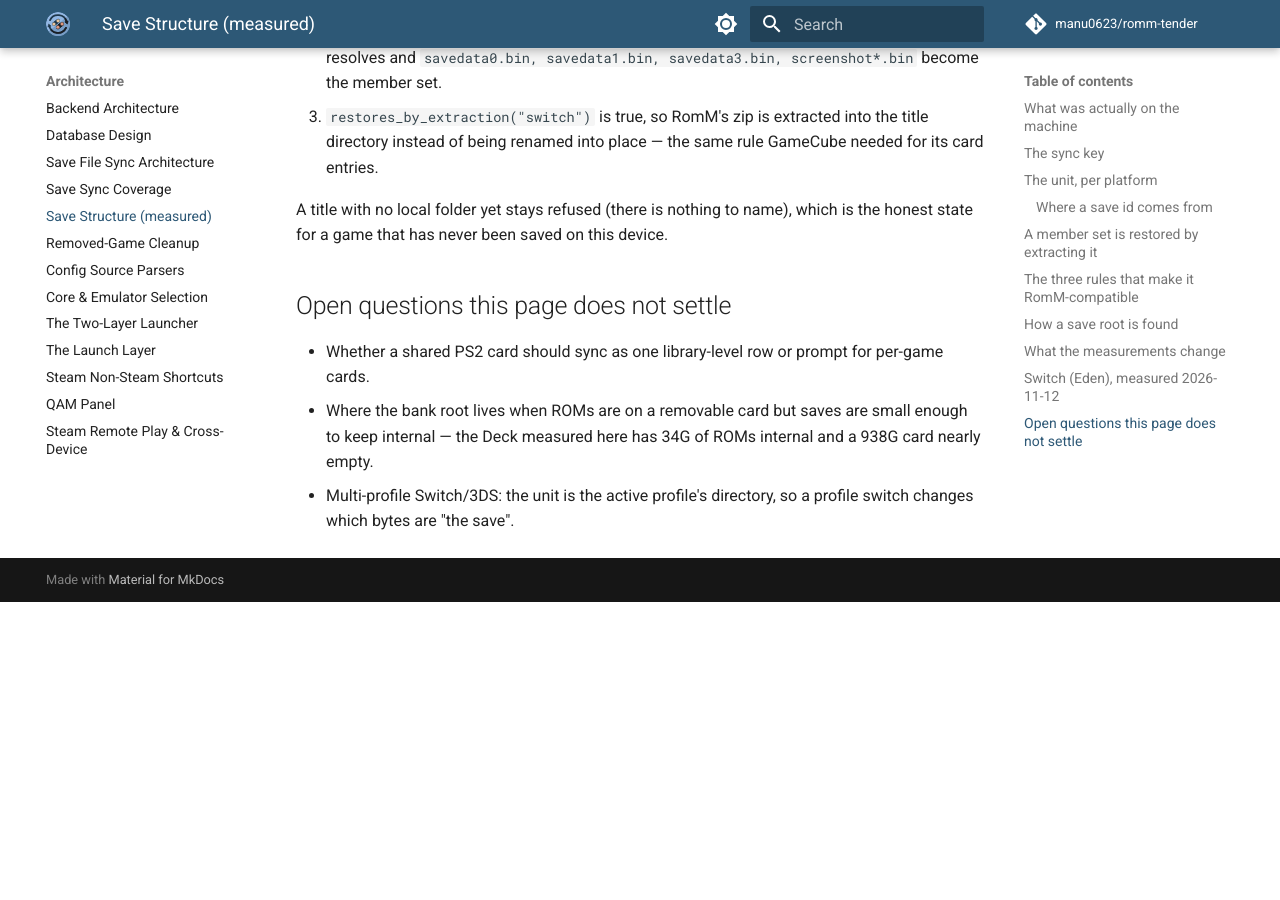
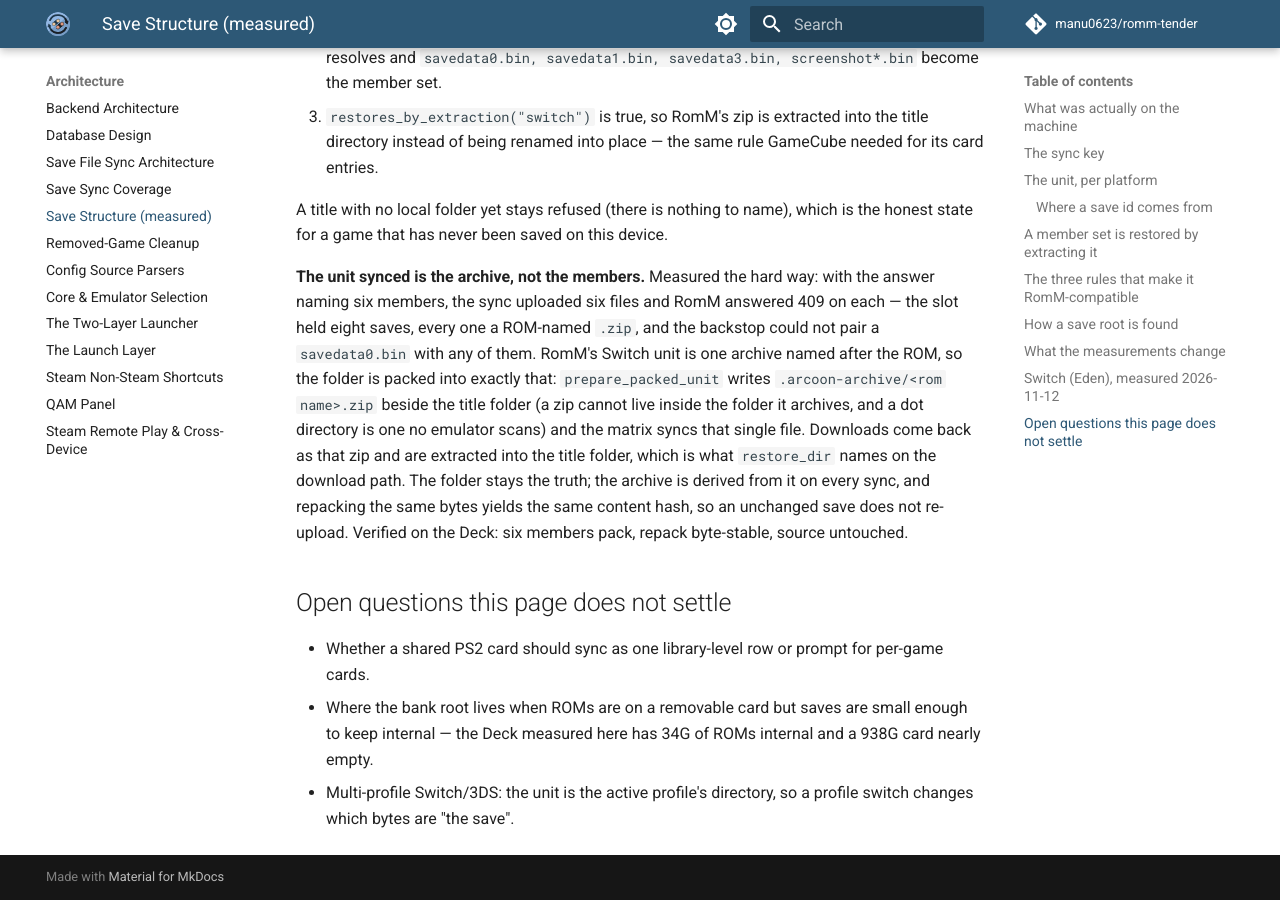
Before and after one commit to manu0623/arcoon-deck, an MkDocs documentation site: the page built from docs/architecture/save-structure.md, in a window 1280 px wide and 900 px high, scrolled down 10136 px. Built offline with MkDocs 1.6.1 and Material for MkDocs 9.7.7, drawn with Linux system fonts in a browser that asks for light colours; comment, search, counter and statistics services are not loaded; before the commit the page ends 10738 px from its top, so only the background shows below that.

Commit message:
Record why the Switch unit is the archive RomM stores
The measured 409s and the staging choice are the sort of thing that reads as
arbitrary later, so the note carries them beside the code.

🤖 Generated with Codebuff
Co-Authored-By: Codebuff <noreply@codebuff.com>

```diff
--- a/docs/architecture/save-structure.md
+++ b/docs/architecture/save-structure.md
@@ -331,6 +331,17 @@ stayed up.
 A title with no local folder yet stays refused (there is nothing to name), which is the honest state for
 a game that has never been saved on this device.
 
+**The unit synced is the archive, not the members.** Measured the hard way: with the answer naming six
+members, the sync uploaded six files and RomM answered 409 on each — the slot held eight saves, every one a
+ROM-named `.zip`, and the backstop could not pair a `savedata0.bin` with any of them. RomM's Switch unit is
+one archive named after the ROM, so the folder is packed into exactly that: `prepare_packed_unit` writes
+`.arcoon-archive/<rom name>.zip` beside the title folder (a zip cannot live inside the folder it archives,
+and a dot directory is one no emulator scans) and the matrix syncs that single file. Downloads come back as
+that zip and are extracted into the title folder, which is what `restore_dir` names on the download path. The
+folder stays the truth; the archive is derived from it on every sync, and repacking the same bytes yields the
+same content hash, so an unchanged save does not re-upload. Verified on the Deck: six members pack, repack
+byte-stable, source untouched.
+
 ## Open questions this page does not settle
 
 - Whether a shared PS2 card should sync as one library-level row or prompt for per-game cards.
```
________________________________________
#### [Problem to solve]
Copy each line of the data that contains the word "title", leaving the other lines out.

#### [Written response]
 A title with no local folder yet stays refused (there is nothing to name), which is the honest state for
+`.arcoon-archive/<rom name>.zip` beside the title folder (a zip cannot live inside the folder it archives,
+that zip and are extracted into the title folder, which is what `restore_dir` names on the download path. The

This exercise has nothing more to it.